▶ What needs to be done
Scan the material below and copy every line holding the word "hard".

--------------------------------------------------

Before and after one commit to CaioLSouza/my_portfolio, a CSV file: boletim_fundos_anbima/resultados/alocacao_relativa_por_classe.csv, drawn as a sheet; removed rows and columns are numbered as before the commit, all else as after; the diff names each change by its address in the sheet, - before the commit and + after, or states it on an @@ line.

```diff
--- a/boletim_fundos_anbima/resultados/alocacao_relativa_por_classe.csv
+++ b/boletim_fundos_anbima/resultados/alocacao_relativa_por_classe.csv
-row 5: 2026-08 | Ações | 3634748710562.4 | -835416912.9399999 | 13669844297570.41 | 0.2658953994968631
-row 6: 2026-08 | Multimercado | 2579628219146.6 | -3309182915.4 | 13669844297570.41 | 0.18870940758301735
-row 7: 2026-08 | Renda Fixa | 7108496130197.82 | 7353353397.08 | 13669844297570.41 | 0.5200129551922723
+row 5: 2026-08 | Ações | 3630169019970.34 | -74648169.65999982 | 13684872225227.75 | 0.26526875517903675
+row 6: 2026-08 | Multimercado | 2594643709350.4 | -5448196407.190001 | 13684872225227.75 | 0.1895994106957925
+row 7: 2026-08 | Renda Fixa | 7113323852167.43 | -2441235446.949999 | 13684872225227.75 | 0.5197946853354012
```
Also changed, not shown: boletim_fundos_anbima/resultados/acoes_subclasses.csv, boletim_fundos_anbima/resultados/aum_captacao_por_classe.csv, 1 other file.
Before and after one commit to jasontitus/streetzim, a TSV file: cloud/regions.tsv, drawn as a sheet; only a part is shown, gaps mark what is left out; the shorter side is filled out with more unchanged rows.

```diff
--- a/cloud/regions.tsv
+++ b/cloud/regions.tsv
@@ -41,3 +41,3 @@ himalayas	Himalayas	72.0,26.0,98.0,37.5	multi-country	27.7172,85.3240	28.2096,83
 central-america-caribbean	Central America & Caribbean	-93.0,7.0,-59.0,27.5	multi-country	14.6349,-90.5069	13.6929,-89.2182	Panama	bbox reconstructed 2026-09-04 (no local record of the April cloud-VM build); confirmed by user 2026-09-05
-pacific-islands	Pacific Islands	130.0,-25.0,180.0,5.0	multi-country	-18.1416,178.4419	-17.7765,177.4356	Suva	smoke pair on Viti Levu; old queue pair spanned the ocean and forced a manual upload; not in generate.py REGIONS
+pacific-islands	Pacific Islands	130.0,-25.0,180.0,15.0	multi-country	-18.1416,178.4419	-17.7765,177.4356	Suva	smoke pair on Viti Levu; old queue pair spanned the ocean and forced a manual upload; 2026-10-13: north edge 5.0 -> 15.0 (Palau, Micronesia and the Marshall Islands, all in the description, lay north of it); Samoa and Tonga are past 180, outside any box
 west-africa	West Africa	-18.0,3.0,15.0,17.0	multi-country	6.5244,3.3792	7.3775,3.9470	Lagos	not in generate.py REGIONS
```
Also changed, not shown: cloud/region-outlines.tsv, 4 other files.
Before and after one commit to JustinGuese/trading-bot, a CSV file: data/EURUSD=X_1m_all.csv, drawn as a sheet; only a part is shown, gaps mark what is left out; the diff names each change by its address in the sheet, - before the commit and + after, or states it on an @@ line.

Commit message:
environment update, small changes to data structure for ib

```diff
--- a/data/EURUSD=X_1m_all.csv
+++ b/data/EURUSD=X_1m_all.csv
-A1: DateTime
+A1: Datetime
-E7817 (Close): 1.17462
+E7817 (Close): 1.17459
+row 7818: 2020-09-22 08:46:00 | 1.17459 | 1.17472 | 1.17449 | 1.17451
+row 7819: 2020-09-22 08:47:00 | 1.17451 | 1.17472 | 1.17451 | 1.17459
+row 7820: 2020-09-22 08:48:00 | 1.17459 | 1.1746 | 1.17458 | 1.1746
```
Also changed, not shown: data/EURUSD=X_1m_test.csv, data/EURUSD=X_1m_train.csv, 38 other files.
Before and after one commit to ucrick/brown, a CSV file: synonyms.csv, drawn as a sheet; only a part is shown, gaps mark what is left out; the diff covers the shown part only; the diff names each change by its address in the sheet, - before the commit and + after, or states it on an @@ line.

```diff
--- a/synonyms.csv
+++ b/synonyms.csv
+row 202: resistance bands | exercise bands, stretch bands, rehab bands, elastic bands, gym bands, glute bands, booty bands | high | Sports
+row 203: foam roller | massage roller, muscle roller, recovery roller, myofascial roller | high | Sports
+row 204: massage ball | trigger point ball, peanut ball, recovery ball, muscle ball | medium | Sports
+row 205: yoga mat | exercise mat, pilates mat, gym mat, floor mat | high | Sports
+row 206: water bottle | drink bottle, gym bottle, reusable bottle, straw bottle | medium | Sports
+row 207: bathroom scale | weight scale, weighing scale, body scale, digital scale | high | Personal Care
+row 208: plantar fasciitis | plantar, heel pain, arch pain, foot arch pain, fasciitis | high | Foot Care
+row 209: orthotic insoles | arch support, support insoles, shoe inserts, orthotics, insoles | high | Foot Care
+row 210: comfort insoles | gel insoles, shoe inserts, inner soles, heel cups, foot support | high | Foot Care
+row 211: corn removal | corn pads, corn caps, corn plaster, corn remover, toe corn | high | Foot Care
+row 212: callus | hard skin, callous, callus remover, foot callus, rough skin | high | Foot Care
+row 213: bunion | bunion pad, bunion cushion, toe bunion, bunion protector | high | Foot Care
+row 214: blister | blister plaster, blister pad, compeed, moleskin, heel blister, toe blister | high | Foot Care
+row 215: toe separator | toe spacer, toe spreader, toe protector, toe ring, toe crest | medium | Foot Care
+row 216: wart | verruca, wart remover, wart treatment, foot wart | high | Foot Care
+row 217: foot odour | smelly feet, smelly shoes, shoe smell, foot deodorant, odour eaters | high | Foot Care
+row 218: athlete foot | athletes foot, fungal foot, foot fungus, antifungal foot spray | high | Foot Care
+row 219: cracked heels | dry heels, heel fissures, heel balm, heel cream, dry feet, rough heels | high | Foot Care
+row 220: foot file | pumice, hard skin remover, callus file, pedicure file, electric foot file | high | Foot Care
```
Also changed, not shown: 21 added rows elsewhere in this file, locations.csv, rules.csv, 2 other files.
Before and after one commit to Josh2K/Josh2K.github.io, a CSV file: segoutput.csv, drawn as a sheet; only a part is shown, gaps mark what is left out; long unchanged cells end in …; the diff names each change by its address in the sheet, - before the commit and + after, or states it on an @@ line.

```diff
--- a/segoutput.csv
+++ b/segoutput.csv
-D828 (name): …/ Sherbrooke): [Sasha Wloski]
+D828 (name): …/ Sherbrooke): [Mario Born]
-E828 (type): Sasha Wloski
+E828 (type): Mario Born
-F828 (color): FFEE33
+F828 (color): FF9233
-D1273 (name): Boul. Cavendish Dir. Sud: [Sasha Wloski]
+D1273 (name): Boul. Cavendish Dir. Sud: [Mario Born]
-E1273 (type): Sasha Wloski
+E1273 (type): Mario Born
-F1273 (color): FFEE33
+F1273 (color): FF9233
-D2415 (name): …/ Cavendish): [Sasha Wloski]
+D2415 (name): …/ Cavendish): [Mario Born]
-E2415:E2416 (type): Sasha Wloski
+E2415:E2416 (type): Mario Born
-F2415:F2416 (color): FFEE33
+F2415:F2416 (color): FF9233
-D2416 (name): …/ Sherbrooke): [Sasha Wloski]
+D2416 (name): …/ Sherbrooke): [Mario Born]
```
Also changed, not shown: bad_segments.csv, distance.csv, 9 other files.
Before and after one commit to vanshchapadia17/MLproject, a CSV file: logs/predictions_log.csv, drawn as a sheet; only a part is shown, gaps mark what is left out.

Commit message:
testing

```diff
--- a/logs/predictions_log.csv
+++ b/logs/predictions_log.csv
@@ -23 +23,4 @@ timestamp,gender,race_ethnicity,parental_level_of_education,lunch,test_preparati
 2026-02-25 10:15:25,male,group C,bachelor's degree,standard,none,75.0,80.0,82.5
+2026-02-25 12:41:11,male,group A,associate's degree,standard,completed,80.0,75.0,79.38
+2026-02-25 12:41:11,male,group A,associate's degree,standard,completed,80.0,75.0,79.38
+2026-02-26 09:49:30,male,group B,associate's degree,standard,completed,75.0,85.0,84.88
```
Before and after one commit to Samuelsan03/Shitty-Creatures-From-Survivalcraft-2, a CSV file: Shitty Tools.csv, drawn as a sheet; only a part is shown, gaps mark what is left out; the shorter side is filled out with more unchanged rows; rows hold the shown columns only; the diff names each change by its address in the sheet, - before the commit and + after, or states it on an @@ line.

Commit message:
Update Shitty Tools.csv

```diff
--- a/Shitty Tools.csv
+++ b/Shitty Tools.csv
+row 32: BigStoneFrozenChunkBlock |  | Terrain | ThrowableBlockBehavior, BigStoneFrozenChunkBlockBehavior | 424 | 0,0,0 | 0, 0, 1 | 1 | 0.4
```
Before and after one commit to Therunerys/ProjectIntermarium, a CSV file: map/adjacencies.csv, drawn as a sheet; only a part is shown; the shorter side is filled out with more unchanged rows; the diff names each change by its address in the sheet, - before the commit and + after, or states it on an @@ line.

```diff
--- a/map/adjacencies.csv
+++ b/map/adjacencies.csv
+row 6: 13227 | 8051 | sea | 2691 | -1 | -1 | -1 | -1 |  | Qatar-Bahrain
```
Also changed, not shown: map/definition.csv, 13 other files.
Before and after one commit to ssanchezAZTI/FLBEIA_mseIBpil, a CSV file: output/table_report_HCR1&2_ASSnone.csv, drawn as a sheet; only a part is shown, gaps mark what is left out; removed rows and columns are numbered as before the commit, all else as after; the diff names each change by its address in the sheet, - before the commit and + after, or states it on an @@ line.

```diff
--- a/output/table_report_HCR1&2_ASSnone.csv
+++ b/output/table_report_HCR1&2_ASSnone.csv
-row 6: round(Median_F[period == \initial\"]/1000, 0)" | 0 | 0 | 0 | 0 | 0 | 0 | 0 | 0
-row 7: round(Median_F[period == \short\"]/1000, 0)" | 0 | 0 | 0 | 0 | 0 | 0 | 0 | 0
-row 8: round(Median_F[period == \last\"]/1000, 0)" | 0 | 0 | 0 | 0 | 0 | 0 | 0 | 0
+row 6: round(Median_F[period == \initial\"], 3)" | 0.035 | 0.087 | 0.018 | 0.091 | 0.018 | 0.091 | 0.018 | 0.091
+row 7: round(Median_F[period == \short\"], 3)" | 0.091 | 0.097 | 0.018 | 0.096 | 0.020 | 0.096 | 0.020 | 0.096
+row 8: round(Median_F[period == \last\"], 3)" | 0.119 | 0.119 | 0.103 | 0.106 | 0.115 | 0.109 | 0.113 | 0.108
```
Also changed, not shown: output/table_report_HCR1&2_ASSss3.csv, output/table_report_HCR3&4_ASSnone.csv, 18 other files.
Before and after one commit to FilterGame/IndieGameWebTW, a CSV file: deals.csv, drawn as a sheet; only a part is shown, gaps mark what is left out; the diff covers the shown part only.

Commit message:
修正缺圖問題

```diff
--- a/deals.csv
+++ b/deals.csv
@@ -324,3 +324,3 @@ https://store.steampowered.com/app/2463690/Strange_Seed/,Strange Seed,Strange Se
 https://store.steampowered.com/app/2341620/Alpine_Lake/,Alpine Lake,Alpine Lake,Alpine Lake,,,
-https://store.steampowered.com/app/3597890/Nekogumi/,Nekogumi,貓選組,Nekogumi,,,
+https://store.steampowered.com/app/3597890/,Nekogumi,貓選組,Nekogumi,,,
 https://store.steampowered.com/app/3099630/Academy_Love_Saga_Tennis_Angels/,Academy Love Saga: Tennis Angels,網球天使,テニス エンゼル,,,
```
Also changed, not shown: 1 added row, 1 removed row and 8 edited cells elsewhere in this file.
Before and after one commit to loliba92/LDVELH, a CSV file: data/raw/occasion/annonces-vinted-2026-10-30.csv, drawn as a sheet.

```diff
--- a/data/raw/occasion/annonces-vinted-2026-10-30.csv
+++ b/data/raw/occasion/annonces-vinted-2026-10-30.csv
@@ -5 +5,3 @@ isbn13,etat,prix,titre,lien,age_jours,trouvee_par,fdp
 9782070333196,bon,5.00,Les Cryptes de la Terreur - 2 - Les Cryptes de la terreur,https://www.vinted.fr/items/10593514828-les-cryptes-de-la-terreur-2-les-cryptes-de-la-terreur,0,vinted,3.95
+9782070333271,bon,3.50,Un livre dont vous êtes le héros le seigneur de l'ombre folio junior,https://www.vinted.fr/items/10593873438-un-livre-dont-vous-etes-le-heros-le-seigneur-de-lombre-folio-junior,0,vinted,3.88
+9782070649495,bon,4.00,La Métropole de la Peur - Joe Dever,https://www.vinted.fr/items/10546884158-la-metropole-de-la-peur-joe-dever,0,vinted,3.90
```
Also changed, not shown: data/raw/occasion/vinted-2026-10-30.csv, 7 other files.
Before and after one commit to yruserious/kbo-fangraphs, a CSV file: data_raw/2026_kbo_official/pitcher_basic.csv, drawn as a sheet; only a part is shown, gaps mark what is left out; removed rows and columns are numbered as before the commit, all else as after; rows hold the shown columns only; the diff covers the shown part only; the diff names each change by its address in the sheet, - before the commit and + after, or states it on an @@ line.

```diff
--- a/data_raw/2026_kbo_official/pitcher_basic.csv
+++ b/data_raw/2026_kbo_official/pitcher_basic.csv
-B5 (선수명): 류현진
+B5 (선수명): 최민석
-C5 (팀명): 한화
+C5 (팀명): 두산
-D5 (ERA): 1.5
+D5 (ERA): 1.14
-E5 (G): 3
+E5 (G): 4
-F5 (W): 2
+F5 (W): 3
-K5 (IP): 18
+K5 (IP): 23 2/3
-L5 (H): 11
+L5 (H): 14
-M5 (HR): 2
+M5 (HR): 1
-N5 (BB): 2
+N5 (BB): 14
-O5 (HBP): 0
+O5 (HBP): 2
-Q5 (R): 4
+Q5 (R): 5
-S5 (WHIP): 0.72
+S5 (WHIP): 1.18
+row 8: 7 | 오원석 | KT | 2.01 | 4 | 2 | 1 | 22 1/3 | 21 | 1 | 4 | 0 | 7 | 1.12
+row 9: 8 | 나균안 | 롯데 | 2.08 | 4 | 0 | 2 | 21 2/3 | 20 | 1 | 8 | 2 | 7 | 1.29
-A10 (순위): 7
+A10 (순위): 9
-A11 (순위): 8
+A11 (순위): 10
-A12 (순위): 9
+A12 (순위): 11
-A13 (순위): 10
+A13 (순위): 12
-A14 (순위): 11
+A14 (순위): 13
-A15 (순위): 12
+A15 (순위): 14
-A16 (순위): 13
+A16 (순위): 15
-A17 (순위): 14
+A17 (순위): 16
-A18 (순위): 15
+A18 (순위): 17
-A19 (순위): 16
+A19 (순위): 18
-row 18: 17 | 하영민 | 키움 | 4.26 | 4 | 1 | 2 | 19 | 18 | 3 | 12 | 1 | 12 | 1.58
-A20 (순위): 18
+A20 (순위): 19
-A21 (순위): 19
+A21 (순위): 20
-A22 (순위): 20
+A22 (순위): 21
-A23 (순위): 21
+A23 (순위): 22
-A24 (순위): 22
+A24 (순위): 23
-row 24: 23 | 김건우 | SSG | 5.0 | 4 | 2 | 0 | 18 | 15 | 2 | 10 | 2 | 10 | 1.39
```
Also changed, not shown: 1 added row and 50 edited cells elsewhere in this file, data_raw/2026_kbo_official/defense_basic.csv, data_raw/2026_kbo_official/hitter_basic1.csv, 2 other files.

--------------------------------------------------

▶ Exercise result
+row 212: callus | hard skin, callous, callus remover, foot callus, rough skin | high | Foot Care
+row 220: foot file | pumice, hard skin remover, callus file, pedicure file, electric foot file | high | Foot Care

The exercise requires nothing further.